It's commonly coined, "children having children" and the instance of teens giving birth in Richfield continues to be extensively examined. While the rates are still high, Richfield officials said there is some evidence the rates are going down after the implementation of special programs.
"Brooklyn Center and Richfield had the highest teen birth rates outside of the city of Minneapolis and in fact, they might even have higher birth rates," said Brigid Riley, director of the Minnesota Organization on Adolescent Pregnancy, Prevention and Parenting.
Her conclusions are based on a report provided by Hennepin County's Strategic Initiatives & Community Engagement, listing data collected in 2007. The report indicated that Richfield had 46.3 births per 1,000 females ages 15-19, while Minneapolis had 53.0 births and Brooklyn Center had 60.4 births per 1,000.
The numbers were shared with city and school officials in Richfield and Brooklyn Center, and their response has included the implementation of the county-funded Teen Pregnancy Prevention Pilot Project, which is designed to address risk factors related to teen pregnancy occurring in each respective community.
"There's a lot of risk factors for teen pregnancy,"said Katherine Meerse, director of Hennepin County's It's Your Future Project. "I think you see some of the important ones that we see in Richfield, and in Brooklyn Center, and in Minneapolis, include poverty, include some higher rates of drug and alcohol use among young people."
The Teen Pregnancy Prevention Pilot Project started in June of 2007 with Phase One of the project. Phase One included conducting interviews with adults who work with youth in Richfield and asking about opportunities to expand or enhance the quality of sex education, access to family planning and youth development in their communities.
Soon after, the Reduce the Risk (RTR) program began at (RHS) in 2008, which started sex education courses in ninth- and 10th-grade biology and evaluating the effectiveness of the program at the same time.
RTR teaches teens about abstinence, effective ways to refuse or delay sex, different methods of birth control and their proper use, as well as HIV/AIDS awareness and prevention. RTR also evaluates student attitudes about sex before and after the program.
RTR has been praised by Richfield School District Superintendent Bob Slotterback, who said, "it's not your parents' sex education."
Pam Johnson, a biology teacher at RHS, said students seem to be more willing to have open conversations about what they understand about pregnancy and STD prevention in class and with teachers as a result of the program.
"We hope this translates into students having the ability to have these open and honest conversations with their boyfriend [or] girlfriends, friends and family," Johnson said.
Current programs include: An RTR curriculum, the Teen Outreach Program (a service learning program), Planned Parenthood Spanish-speaking programming and the Love U 2 healthy relationships curriculum, which is run by *The Storefront Group, to help middle and high school students develop healthy relationships.
As far as the effectiveness of the programs, Meerse said it is someone difficult to tell in terms of hard statistics.
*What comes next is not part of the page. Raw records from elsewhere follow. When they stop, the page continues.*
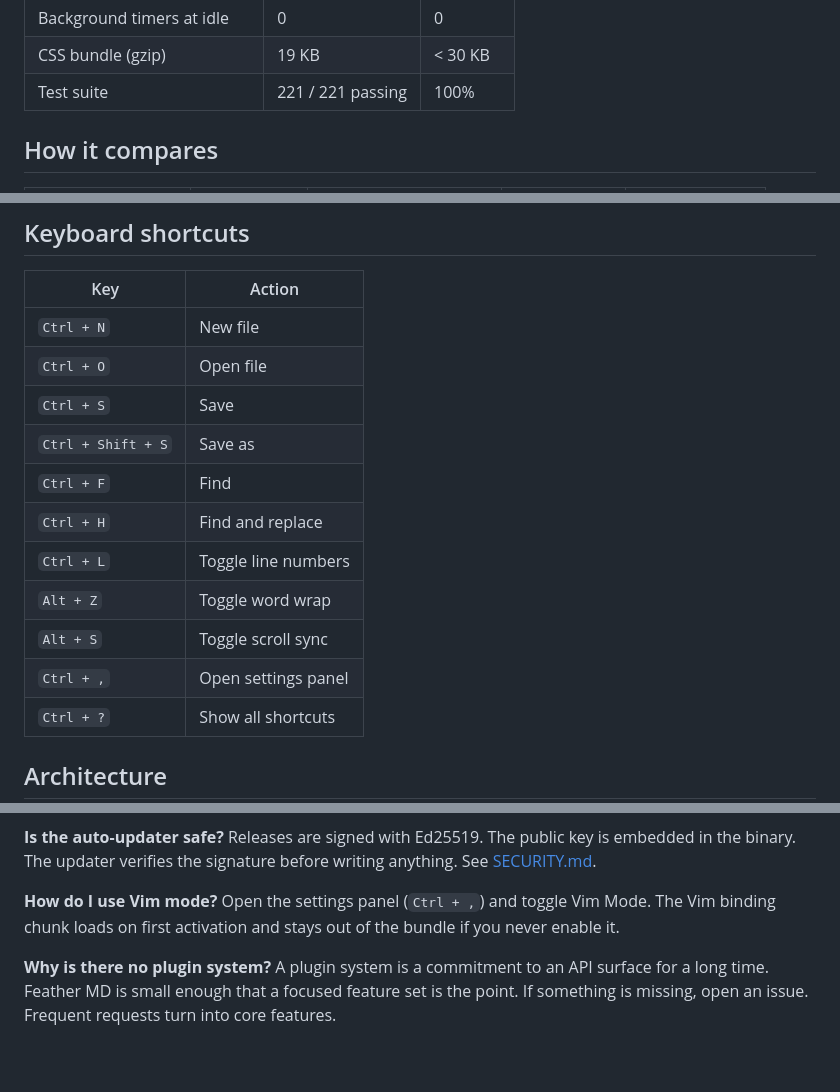
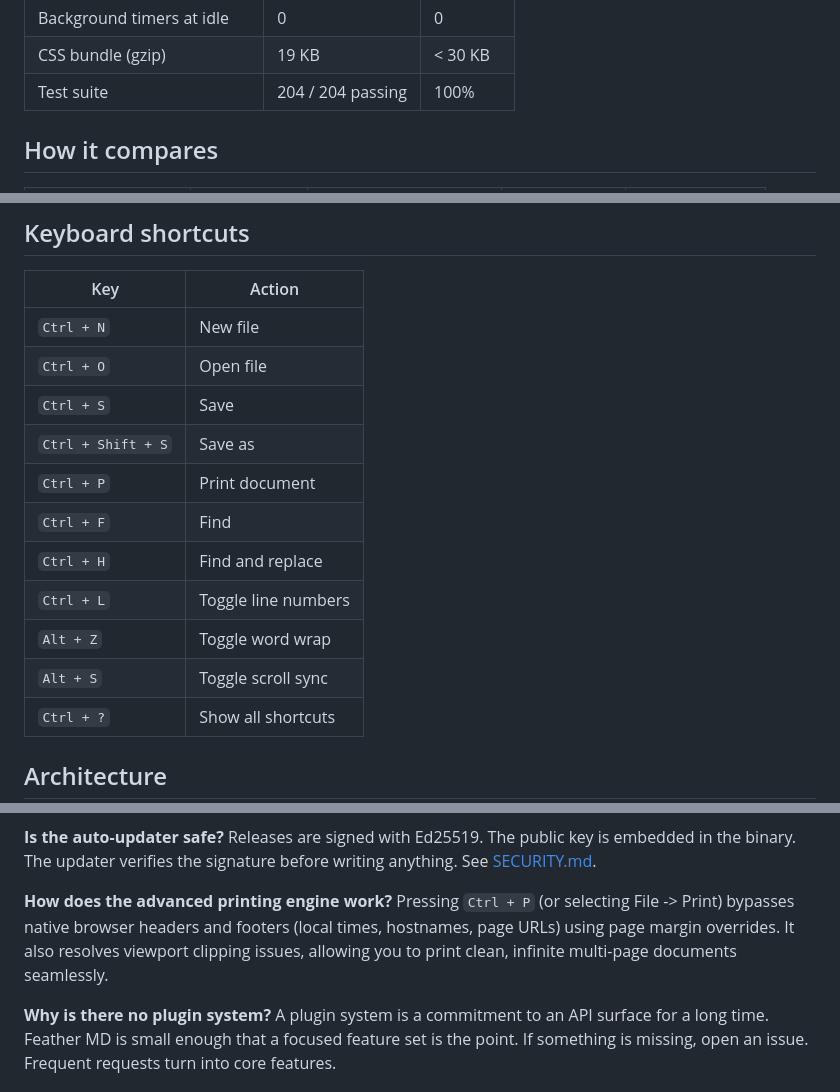
Before and after one commit to prathamreet/featherMD, a Markdown page: README.md, 3 parts joined by grey strips. GitHub-like rendering; blank space fills up the shorter version.

```diff
--- a/README.md
+++ b/README.md
@@ -137,7 +139,7 @@ Real numbers from `npm run report` on the current build. Targets are PRD constra
 | Theme swap | < 0.1 ms | < 16 ms |
 | Background timers at idle | 0 | 0 |
 | CSS bundle (gzip) | 19 KB | < 30 KB |
-| Test suite | 221 / 221 passing | 100% |
+| Test suite | 204 / 204 passing | 100% |
 
 ## How it compares
 
@@ -171,12 +173,12 @@ If you are managing thousands of linked notes with backlinks and graphs, you wan
 | `Ctrl + O` | Open file |
 | `Ctrl + S` | Save |
 | `Ctrl + Shift + S` | Save as |
+| `Ctrl + P` | Print document |
 | `Ctrl + F` | Find |
 | `Ctrl + H` | Find and replace |
 | `Ctrl + L` | Toggle line numbers |
 | `Alt + Z` | Toggle word wrap |
 | `Alt + S` | Toggle scroll sync |
-| `Ctrl + ,` | Open settings panel |
 | `Ctrl + ?` | Show all shortcuts |
 
 ## Architecture
@@ -302,8 +304,8 @@ On Tauri builds, the OS config directory under `feathermd/config.json`. On Windo
 **Is the auto-updater safe?**
 Releases are signed with Ed25519. The public key is embedded in the binary. The updater verifies the signature before writing anything. See [SECURITY.md](SECURITY.md).
 
-**How do I use Vim mode?**
-Open the settings panel (`Ctrl + ,`) and toggle Vim Mode. The Vim binding chunk loads on first activation and stays out of the bundle if you never enable it.
+**How does the advanced printing engine work?**
+Pressing `Ctrl + P` (or selecting File -> Print) bypasses native browser headers and footers (local times, hostnames, page URLs) using page margin overrides. It also resolves viewport clipping issues, allowing you to print clean, infinite multi-page documents seamlessly.
 
 **Why is there no plugin system?**
 A plugin system is a commitment to an API surface for a long time. Feather MD is small enough that a focused feature set is the point. If something is missing, open an issue. Frequent requests turn into core features.
```
Also changed, not shown: other parts of README.md (+16 -14 lines).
"You really have to spend a lot of money and do randomized, controlled studies and that kind of thing," she said. "But we are doing programming that we know has been shown to reduce teen pregnancy or to impact the behaviors that cause teen pregnancy."
Meerse said overall teen pregnancy in Minnesota and nationwide has declined since the 1990's due to the fact that much more is known about what works to prevent teen pregnancy, based on research that began in the 1960's.
Johnson said she's observed a difference since the implementation of the Richfield programs.
"Some kids in our program are talking to their parents about sex, which is a huge protective factor, and we know we're increasing knowledge ... We know that we're changing attitudes so that the young people are more positive about abstaining from sex or about using birth control, if they do engage in sexual activity," she said.
Riley added that parents play a very critical role in preventing teen pregnancy, though are not always equipped to do a good job with teaching teens about sex.
"We know what a big difference they make, which is why they're one of the main parts of this project," she said.
However, Riley added that while parents play and important role, it's important to reach them on as many levels as possible.
"Trying to reach them through school and after-school programs is another way of trying to catch some of those kids whose parents don't step up to the plate," she said.
The project continues in Phase Two, which continues program evaluations and the continuation of the current programs. Richfield Patch will continue to cover this issue as more studies and information is released in the future.